HMRC has the right to launch an enquiry into the tax affairs of any individual, small business or other organisation. The main aim of a tax investigation is to assess a financial situation and claim any tax liabilities that have gone undeclared. Investigative contact from HMRC can occur for several reasons of varying severity; either because there is sufficient evidence to suggest tax fraud, or as part of random routine investigation.
HMRC are likely to ask for documentary evidence and explanations for the information you have given in your most recent tax returns. Tax investigations may also require an in-person meeting with HMRC to make it easier to explain your circumstances. While it is not a legal obligation to attend these meetings, HMRC does have legal power to use when necessary, and can force you to declare the information required.
Compliance with HMRC’s investigative process will help speed it along and potentially reduce any charges you might owe for mistakes made. Provide accurate information and honest answers to the questions asked as you may later be penalised for giving false information.

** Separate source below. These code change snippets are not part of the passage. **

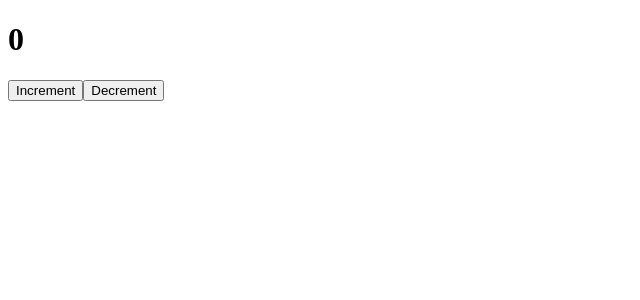
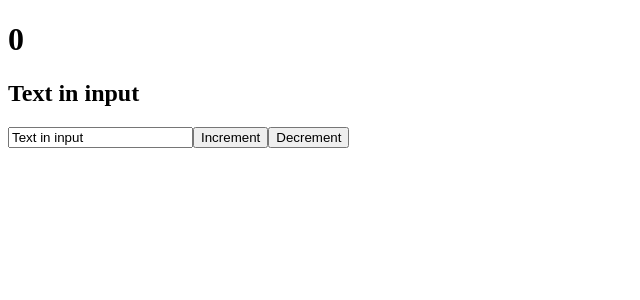
Before and after one commit to ViolettaFilimonova/React, a React (Create React App) app: page / in a window 1280 px wide. Shown: the top 300 px of the page, without its empty margins (0-640 px from the left). Built offline with nearby package versions, Linux system fonts and the light colour scheme.

Commit message:
bidirectional linking in input

```diff
--- a/src/App.js
+++ b/src/App.js
@@ -2,7 +2,8 @@ import React from "react";
 import {useState} from "react";
 
 function App() {
-    let [likes, setLikes] = useState(0)
+    const [likes, setLikes] = useState(0)
+    const [value, setValue] = useState('Text in input')
     function increment(){
         setLikes(likes + 1)
     }
@@ -12,6 +13,12 @@ function App() {
   return (
     <div className="App">
         <h1>{likes}</h1>
+        <h2>{value}</h2>
+        <input
+            type="text"
+            value={value}
+            onChange={event => setValue(event.target.value)}
+        />
       <button onClick= {increment}>Increment</button>
       <button onClick={decrement}>Decrement</button>
     </div>
```
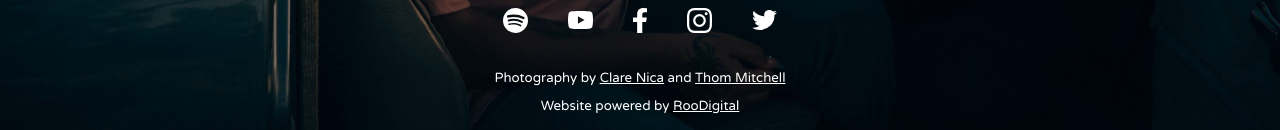
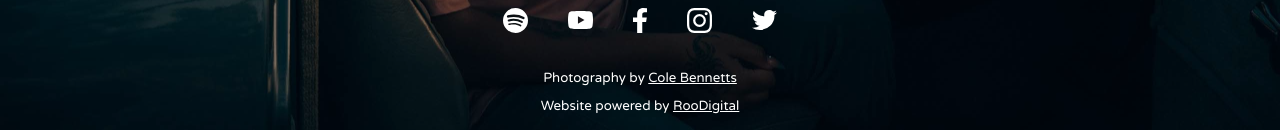
Before and after one commit to robFraser1111/miiesha-vue, a Vue app: page / in a window 1280 px wide. Shown: the part 664-794 px from the top of the page. Built offline with nearby package versions, Linux system fonts and the light colour scheme.

Commit message:
Updated Footer

```diff
--- a/src/App.vue
+++ b/src/App.vue
@@ -41,7 +41,7 @@
         </ul>
         <p>
           <small>
-          Photography by <a href="https://www.instagram.com/clarenicaa/" target="_blank">Clare Nica</a> and <a href="https://www.instagram.com/thommitchell/" target="_blank">Thom Mitchell</a>
+          Photography by <a href="https://www.colebennetts.com.au/" target="_blank">Cole Bennetts</a>
           <br>
           Website powered by <a href="https://roo.digital" target="_blank">RooDigital</a>
           </small>
```
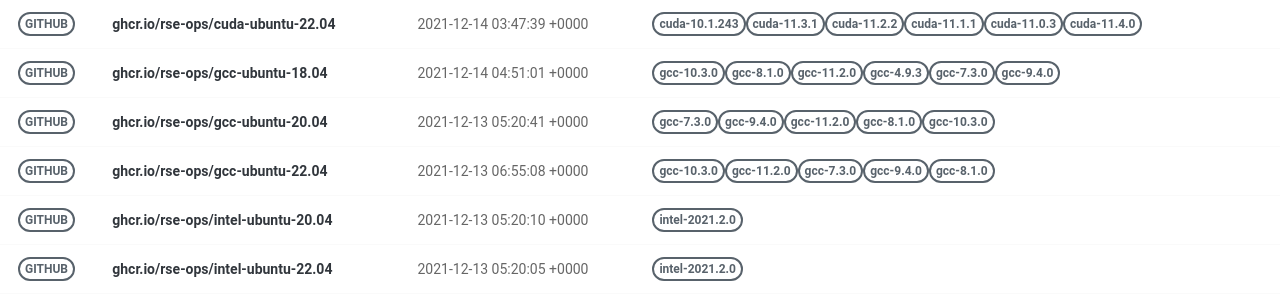
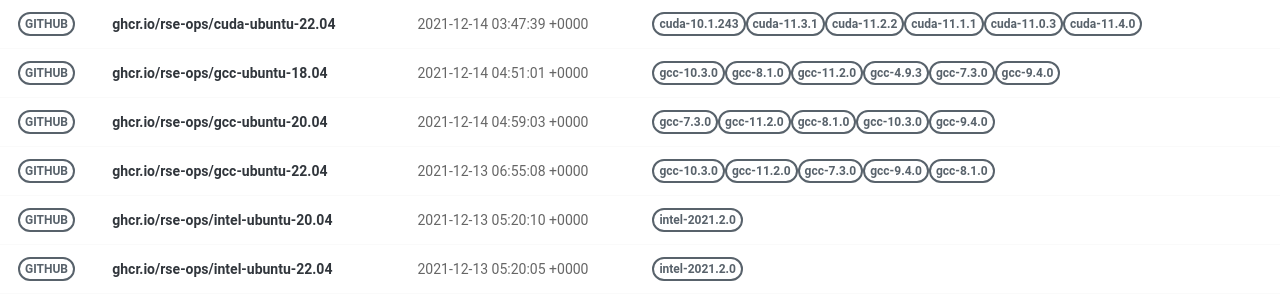
Before and after one commit to rse-ops/docker-images, a Jekyll site: the page built from pages/index.md, in a window 1280 px wide. Shown: the part 326-626 px from the top of the page. Built offline with Jekyll 4.4.1, drawn with Linux system fonts in a browser that asks for light colours; nearby versions of some CDN libraries.

Commit message:
Automated push to update library 2021-12-14

```diff
--- a/_library/ghcr.io-rse-ops-gcc-ubuntu-20.04.md
+++ b/_library/ghcr.io-rse-ops-gcc-ubuntu-20.04.md
@@ -1,7 +1,7 @@
 ---
 layout: container
 name: ghcr.io/rse-ops/gcc-ubuntu-20.04
-updated_at: 2021-12-13 05:20:41.096380
+updated_at: 2021-12-14 04:59:03.443334
 
 
 container_url: https://github.com/orgs/rse-ops/packages/container/package/gcc-ubuntu-20.04
```
Also changed, not shown: other parts of _library/ghcr.io-rse-ops-gcc-ubuntu-20.04.md (+3 -3 lines).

Consider speaking to a tax advisor if you require more help in dealing with an upcoming tax investigation to receive advice on how best to deal with HMRC, how to assemble the information they may need, and ensure you receive a fair assessment of your taxes.
It can be stressful to receive a tax audit, but there are several steps you can take to make sure you comply with HMRC’s tax legislation and ensure financial and legal security for your finances. Read on for more information on what each investigation type entails, and how you can easily comply with HMRC to ensure the process runs smoothly.